ASSIGNMENT
Only lines with the string "Buscar" should be returned from the data below.

GIVEN INFORMATION
::::
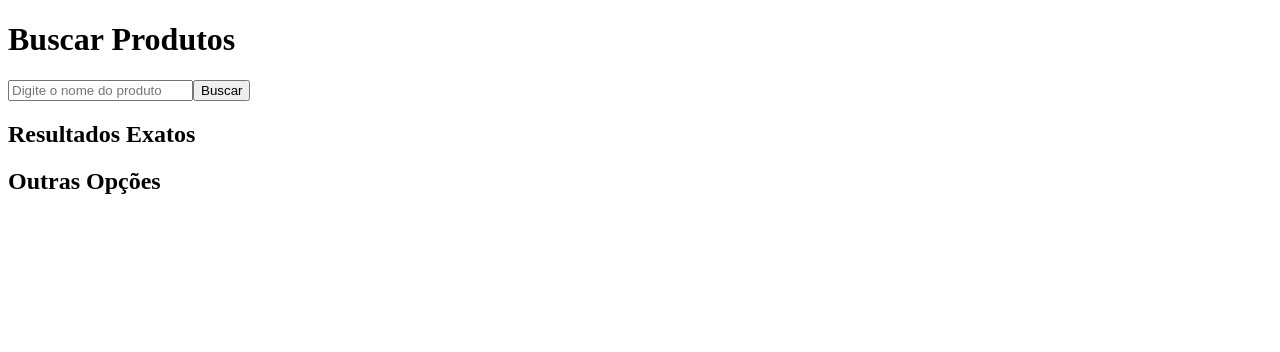
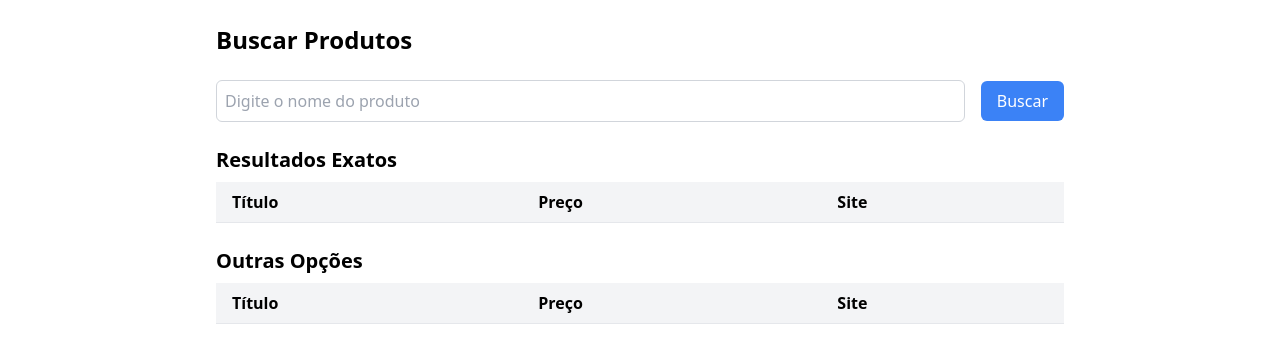
Before and after one commit to MatheusCavalc/Watch-Prices, a Nuxt app: page / in a window 1280 px wide. Shown: the top 352 px of the page. Built offline with nearby package versions, Linux system fonts and the light colour scheme.

Commit message:
update pichau scraping

```diff
--- a/nuxt.config.ts
+++ b/nuxt.config.ts
@@ -1,5 +1,6 @@
 // https://nuxt.com/docs/api/configuration/nuxt-config
 export default defineNuxtConfig({
   compatibilityDate: '2024-11-01',
-  devtools: { enabled: false }
+  devtools: { enabled: false },
+  modules: ['@nuxtjs/tailwindcss']
 })
--- a/package.json
+++ b/package.json
@@ -10,6 +10,7 @@
     "postinstall": "nuxt prepare"
   },
   "dependencies": {
+    "@nuxtjs/tailwindcss": "^6.12.2",
     "nuxt": "^3.14.1592",
     "puppeteer": "^23.11.1",
     "vue": "latest",
--- a/pages/index.vue
+++ b/pages/index.vue
@@ -1,26 +1,53 @@
 <template>
-    <div>
-        <h1>Buscar Produtos</h1>
+    <div class="max-w-4xl mx-auto p-6">
+        <h1 class="text-2xl font-bold mb-6">Buscar Produtos</h1>
 
         <!-- Campo de busca -->
-        <input v-model="searchQuery" placeholder="Digite o nome do produto" />
+        <div class="mb-4 flex items-center">
+            <input v-model="searchQuery" placeholder="Digite o nome do produto"
+                class="p-2 border border-gray-300 rounded-md w-full" />
+            <button @click="searchProducts" class="ml-4 px-4 py-2 bg-blue-500 text-white rounded-md hover:bg-blue-600">
+                Buscar
+            </button>
+        </div>
 
-        <!-- Botão de busca -->
-        <button @click="searchProducts">Buscar</button>
+        <!-- Resultados Exatos -->
+        <h2 class="text-xl font-semibold mt-6 mb-2">Resultados Exatos</h2>
+        <table class="min-w-full border-collapse">
+            <thead>
+                <tr class="bg-gray-100">
+                    <th class="py-2 px-4 text-left border-b">Título</th>
+                    <th class="py-2 px-4 text-left border-b">Preço</th>
+                    <th class="py-2 px-4 text-left border-b">Site</th>
+                </tr>
+            </thead>
+            <tbody>
+                <tr v-for="(product, index) in exactMatches" :key="index" class="border-b">
+                    <td class="py-2 px-4">{{ product.title }}</td>
+                    <td class="py-2 px-4">{{ product.price }}</td>
+                    <td class="py-2 px-4">{{ product.site }}</td>
+                </tr>
+            </tbody>
+        </table>
 
-        <h2>Resultados Exatos</h2>
-        <ul>
-            <li v-for="(product, index) in exactMatches" :key="index">
-                <p>{{ product.title }} - {{ product.price }} - {{ product.site }}</p>
-            </li>
-        </ul>
-
-        <h2>Outras Opções</h2>
-        <ul>
-            <li v-for="(product, index) in otherOptions" :key="index">
-                <p>{{ product.title }} - {{ product.price }} - {{ product.site }}</p>
-            </li>
-        </ul>
+        <!-- Outras Opções -->
+        <h2 class="text-xl font-semibold mt-6 mb-2">Outras Opções</h2>
+        <table class="min-w-full border-collapse">
+            <thead>
+                <tr class="bg-gray-100">
+                    <th class="py-2 px-4 text-left border-b">Título</th>
+                    <th class="py-2 px-4 text-left border-b">Preço</th>
+                    <th class="py-2 px-4 text-left border-b">Site</th>
+                </tr>
+            </thead>
+            <tbody>
+                <tr v-for="(product, index) in otherOptions" :key="index" class="border-b">
+                    <td class="py-2 px-4">{{ product.title }}</td>
+                    <td class="py-2 px-4">{{ product.price }}</td>
+                    <td class="py-2 px-4">{{ product.site }}</td>
+                </tr>
+            </tbody>
+        </table>
     </div>
 </template>
 
--- a/pages/pichau.vue
+++ b/pages/pichau.vue
@@ -1,28 +1,59 @@
 <template>
-  <div>
-    <h1>Buscar Produtos Pichau</h1>
+  <div class="max-w-4xl mx-auto p-6">
+    <h1 class="text-2xl font-bold mb-6">Buscar Produtos</h1>
 
     <!-- Campo de busca -->
-    <input v-model="searchQuery" placeholder="Digite o nome do produto" />
+    <div class="mb-4 flex items-center">
+      <input v-model="searchQuery" placeholder="Digite o nome do produto"
+        class="p-2 border border-gray-300 rounded-md w-full" />
+      <button @click="searchProducts" class="ml-4 px-4 py-2 bg-blue-500 text-white rounded-md hover:bg-blue-600">
+        Buscar
+      </button>
+    </div>
 
-    <!-- Botão de busca -->
-    <button @click="searchProducts">Buscar</button>
+    <!-- Resultados Exatos -->
+    <h2 class="text-xl font-semibold mt-6 mb-2">Resultados Exatos</h2>
+    <table class="min-w-full border-collapse">
+      <thead>
+        <tr class="bg-gray-100">
+          <th class="py-2 px-4 text-left border-b">Título</th>
+          <th class="py-2 px-4 text-left border-b">Preço</th>
+          <th class="py-2 px-4 text-left border-b">Site</th>
+        </tr>
+      </thead>
+      <tbody>
+        <tr v-for="(product, index) in exactMatches" :key="index" class="border-b">
+          <td class="py-2 px-4">{{ product.title }}</td>
+          <td class="py-2 px-4">
+            <span v-if="product.price.includes('por')">{{ product.realPrice }}</span>
+            <span v-else>{{ product.price }}</span>
+          </td>
+          <td class="py-2 px-4">{{ product.site }}</td>
+        </tr>
+      </tbody>
+    </table>
 
-    <h2>Resultados Exatos</h2>
-    <ul>
-      <li v-for="(product, index) in exactMatches" :key="index">
-        <p v-if="product.title && product.price">{{ product.title }} - <span v-if="product.price">{{ product.price }}</span> <span v-else>Indisponivel</span>
-          - {{ product.site }}  {{ index }}</p>
-      </li>
-    </ul>
-
-    <h2>Outras Opções</h2>
-    <ul>
-      <li v-for="(product, index) in otherOptions" :key="index">
-        <p v-if="product.title && product.price">{{ product.title }} - <span v-if="product.price">{{ product.price }}</span> <span v-else>Indisponivel</span>
-          - {{ product.site }} {{ index }}</p>
-      </li>
-    </ul>
+    <!-- Outras Opções -->
+    <h2 class="text-xl font-semibold mt-6 mb-2">Outras Opções</h2>
+    <table class="min-w-full border-collapse">
+      <thead>
+        <tr class="bg-gray-100">
+          <th class="py-2 px-4 text-left border-b">Título</th>
+          <th class="py-2 px-4 text-left border-b">Preço</th>
+          <th class="py-2 px-4 text-left border-b">Site</th>
+        </tr>
+      </thead>
+      <tbody>
+        <tr v-for="(product, index) in otherOptions" :key="index" class="border-b">
+          <td class="py-2 px-4">{{ product.title }}</td>
+          <td class="py-2 px-4">
+            <span v-if="product.price.includes('por')">{{ product.realPrice }}</span>
+            <span v-else>{{ product.price }}</span>
+          </td>
+          <td class="py-2 px-4">{{ product.site }}</td>
+        </tr>
+      </tbody>
+    </table>
   </div>
 </template>
 
--- a/pages/terabyte.vue
+++ b/pages/terabyte.vue
@@ -1,26 +1,56 @@
 <template>
-    <div>
-        <h1>Buscar Produtos Terabyte</h1>
+    <div class="max-w-4xl mx-auto p-6">
+        <h1 class="text-2xl font-bold mb-6">Buscar Produtos</h1>
 
         <!-- Campo de busca -->
-        <input v-model="searchQuery" placeholder="Digite o nome do produto" />
+        <div class="mb-4 flex items-center">
+            <input v-model="searchQuery" placeholder="Digite o nome do produto"
+                class="p-2 border border-gray-300 rounded-md w-full" />
+            <button @click="searchProducts" class="ml-4 px-4 py-2 bg-blue-500 text-white rounded-md hover:bg-blue-600">
+                Buscar
+            </button>
+        </div>
 
-        <!-- Botão de busca -->
-        <button @click="searchProducts">Buscar</button>
+        <!-- Resultados Exatos -->
+        <h2 class="text-xl font-semibold mt-6 mb-2">Resultados Exatos</h2>
+        <table class="min-w-full border-collapse">
+            <thead>
+                <tr class="bg-gray-100">
+                    <th class="py-2 px-4 text-left border-b">Título</th>
+                    <th class="py-2 px-4 text-left border-b">Preço</th>
+                    <th class="py-2 px-4 text-left border-b">Site</th>
+                </tr>
+            </thead>
+            <tbody>
+                <tr v-for="(product, index) in exactMatches" :key="index" class="border-b">
+                    <td class="py-2 px-4">{{ product.title }}</td>
+                    <td class="py-2 px-4">
+                        <span v-if="product.price">{{ product.price }}</span>
+                        <span v-else>Indisponivel</span>
+                    </td>
+                    <td class="py-2 px-4">{{ product.site }}</td>
+                </tr>
+            </tbody>
+        </table>
 
-        <h2>Resultados Exatos</h2>
-        <ul>
-            <li v-for="(product, index) in exactMatches" :key="index">
-                <p>{{ product.title }} - <span v-if="product.price">{{ product.price }}</span> <span v-else>Indisponivel</span> - {{ product.site }}</p>
-            </li>
-        </ul>
-
-        <h2>Outras Opções</h2>
-        <ul>
-            <li v-for="(product, index) in otherOptions" :key="index">
-                <p>{{ product.title }} - <span v-if="product.price">{{ product.price }}</span> <span v-else>Indisponivel</span> - {{ product.site }}</p>
-            </li>
-        </ul>
+        <!-- Outras Opções -->
+        <h2 class="text-xl font-semibold mt-6 mb-2">Outras Opções</h2>
+        <table class="min-w-full border-collapse">
+            <thead>
+                <tr class="bg-gray-100">
+                    <th class="py-2 px-4 text-left border-b">Título</th>
+                    <th class="py-2 px-4 text-left border-b">Preço</th>
+                    <th class="py-2 px-4 text-left border-b">Site</th>
+                </tr>
+            </thead>
+            <tbody>
+                <tr v-for="(product, index) in otherOptions" :key="index" class="border-b">
+                    <td class="py-2 px-4">{{ product.title }}</td>
+                    <td class="py-2 px-4">{{ product.price }}</td>
+                    <td class="py-2 px-4">{{ product.site }}</td>
+                </tr>
+            </tbody>
+        </table>
     </div>
 </template>
 
```
Also changed, not shown: 2 other files (tests, documents, lock files or other folders).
::::
EXERCISE ANSWER
-        <h1>Buscar Produtos</h1>
+        <h1 class="text-2xl font-bold mb-6">Buscar Produtos</h1>
+                Buscar
-        <button @click="searchProducts">Buscar</button>
-    <h1>Buscar Produtos Pichau</h1>
+    <h1 class="text-2xl font-bold mb-6">Buscar Produtos</h1>
+        Buscar
-    <button @click="searchProducts">Buscar</button>
-        <h1>Buscar Produtos Terabyte</h1>
+        <h1 class="text-2xl font-bold mb-6">Buscar Produtos</h1>
+                Buscar
-        <button @click="searchProducts">Buscar</button>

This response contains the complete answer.